Rakutenmei “In the past, the fermentation of sake used to be a very complex process. Modern technology has simplified that by doing away with elements that were not properly understood. As a result, some difficult to define deep flavors were lost. But these can be revived by brewing in wooden vats, just as by using the kimoto method.”
Yeast “You’re right! That is why Daishichi had to become involved!”

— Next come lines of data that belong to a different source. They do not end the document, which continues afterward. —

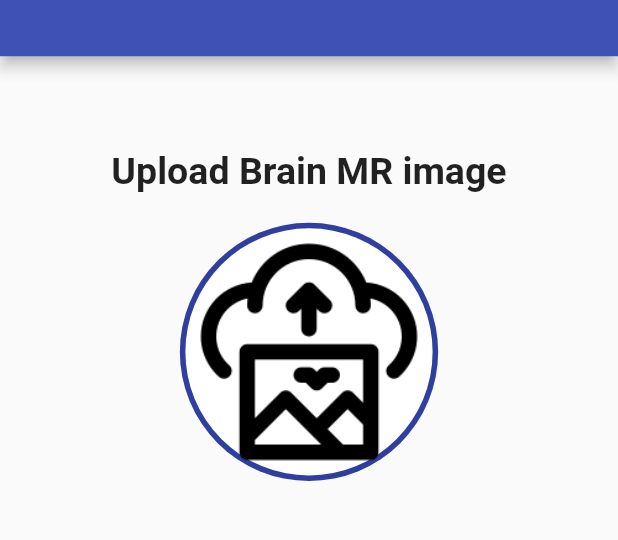
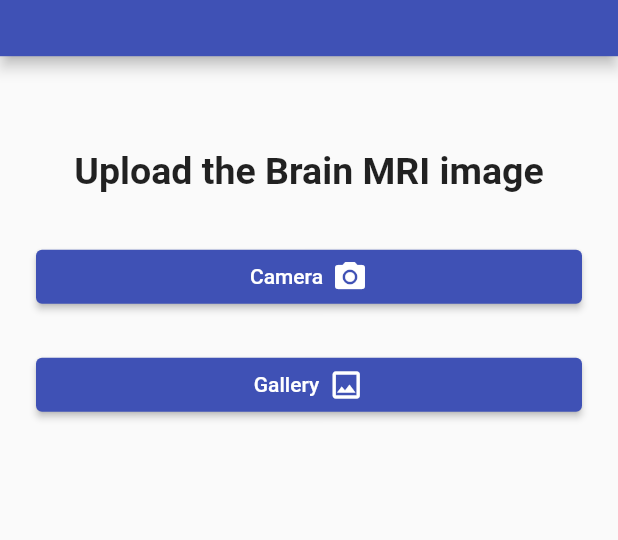
Before and after one commit to s448/tumor_segmentation, a Flutter app: the screen it shows after launch, on a phone screen of 412 x 824 dp, the part 191-731 px from its top. Run offline on Flutter 3.47's test engine with Material 2 defaults, Android fonts, the phone set to English and light mode, and no system bars; our stand-ins replace dio, get, image_picker.

Commit message:
UI optimization and url edit

```diff
--- a/lib/components/shared_button.dart
+++ b/lib/components/shared_button.dart
@@ -2,9 +2,10 @@ import 'package:flutter/material.dart';
 import 'package:get/get.dart';
 
 class CustomButton extends StatelessWidget {
-  const CustomButton({Key? key, required this.buttonText, required this.action}) : super(key: key);
+  const CustomButton({Key? key, required this.buttonText, required this.action, required this.ic,}) : super(key: key);
   final String buttonText;
   final VoidCallback action;
+  final Icon ic;
   @override
   Widget build(BuildContext context) {
     return Padding(
@@ -14,7 +15,15 @@ class CustomButton extends StatelessWidget {
           width: Get.width,
           child: ElevatedButton(
               onPressed: (action),
-              child: Text(buttonText)),
+              child: Row(
+                mainAxisAlignment: MainAxisAlignment.center,
+                children: [
+                  Text(buttonText),
+                  const SizedBox(width: 6.0),
+                  ic,
+                ],
+              )
+          ),
         ),
       ),
     );
--- a/lib/controller/upload_mri_controller.dart
+++ b/lib/controller/upload_mri_controller.dart
@@ -19,6 +19,7 @@ class UploadMRIController extends GetxController {
 
   removeImg(){
     imgFile = null;
+    uploading = false;
     update();
   }
 
@@ -33,8 +34,9 @@ class UploadMRIController extends GetxController {
       // "name": fileName,
     });
     var response = await dio.post(
-      "http://10.0.2.2:8080/predict",
-     // "https://api.imgbb.com/1/upload",
+      "https://4a6f-156-210-250-121.eu.ngrok.io/predict", //hosting on ngrok
+      // "http://10.0.2.2:8080/predict", //hosting on local machine
+     // "https://api.imgbb.com/1/upload", //testing the app on test API
       data: formData,
       onSendProgress: ((count, total){
         uploading = true;
--- a/lib/view/home_page.dart
+++ b/lib/view/home_page.dart
@@ -3,7 +3,6 @@ import 'package:get/get.dart';
 import 'package:tumer_segmentation/components/app_bar.dart';
 import 'package:tumer_segmentation/components/shared_button.dart';
 import '../controller/upload_mri_controller.dart';
-import 'package:tumer_segmentation/constants/colors.dart';
 
 class HomePage extends StatefulWidget {
   const HomePage({Key? key}) : super(key: key);
@@ -37,7 +36,7 @@ class _HomePageState extends State<HomePage> {
                                 const SizedBox(height: 50),
                                 const IntrinsicHeight(
                                   child: Text(
-                                    "Upload Brain MR image",
+                                    "Upload the Brain MRI image",
                                     textAlign: TextAlign.center,
                                     softWrap: true,
                                     maxLines: 3,
@@ -49,11 +48,7 @@ class _HomePageState extends State<HomePage> {
                                 const SizedBox(
                                   height: 20,
                                 ),
-                                InkWell(
-                                    onTap: (() {
-                                      Get.defaultDialog(
-                                        title: "",
-                                        content: SizedBox(
+                                SizedBox(
                                   width: Get.width,
                                   child: Column(
                                     children: [
@@ -65,6 +60,7 @@ class _HomePageState extends State<HomePage> {
                                           Get.back();
                                         }),
                                         buttonText: "Camera",
+                                        ic: const Icon(Icons.camera_alt),
                                       ),
                                       CustomButton(
                                         action: (() {
@@ -74,26 +70,11 @@ class _HomePageState extends State<HomePage> {
                                           Get.back();
                                         }),
                                         buttonText: "Gallery",
+                                        ic: const Icon(Icons.image_outlined),
                                       )
                                     ],
                                   ),
                                 ),
-                                      );
-                                      // logic.selectImgFromGallery();
-                                    }),
-                                    child: CircleAvatar(
-                                      radius: Get.width * 0.209,
-                                      child: CircleAvatar(
-                                        backgroundColor: Colors.white,
-                                        radius: Get.width * 0.2,
-                                        child: Image.asset(
-                                          "assets/upload.png",
-                                          width: Get.width * 0.5,
-                                          height: Get.height * 0.4,
-                                          fit: BoxFit.fitWidth,
-                                        ),
-                                      ),
-                                    ))
                               ],
                             )
                           : Stack(children: [
```
Also changed, not shown: 1 other file. Lines whose indentation alone changed are shown as unchanged.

Rakutenmei “I agree. When we look at history, wooden vats were first used in Japan in the Muromachi period (1336-1573), enabling brewers to produce much more sake than with the earthenware jars that were used previously, so that a real sake market was born. Through the influence of that market, sake was further refined, and developed from a native drink into a world beverage. It is interesting to realize that the use of wooden vats was the first stage in that process. At the start of the 21st century, in 2001, Daishichi has therefore revived brewing in wooden vats, and we have just discussed to what results that has led.”
Yeast “Sales started in 2003, didn’t they?”
Rakutenmei “Yes, because that much time was needed to make my hidden properties blossom by maturation. In fact, also after that I needed several more years to fully mature.”
Yeast “The brewers were first a half year long busy repairing the wooden vats, and then they brewed you with organic Gohyakumangoku rice they had cultivated themselves. They really gave you a lot of attention!”
Rakutenmei “I’m grateful for that. Do you want to hear about the origin of my name? ‘To take delight (raku) in the Mandate of Heaven (tenmei)…’ Doesn’t that mean that we should perfect ourselves while taking delight in what we do?”
Yeast “Yes! We also should try hard! I shall never forget the impressed silence that followed when we had drunk Rakutenmei at a certain party. The guests were very enthusiastic, although you are not a daiginjo.”
Rakutenmei “Not all top sake has to be daiginjo, there are also other ways.”
Yeast “Finally tell me about how to enjoy you and what foods fit to you.”
Rakutenmei “I definitely want you to drink me as nurukan (slightly warmed to about 40 C.). Foods with a rich umami will fit perfectly. In the case of Western food, also wild game meat and cheese.”
Yeast “Thank you very much!”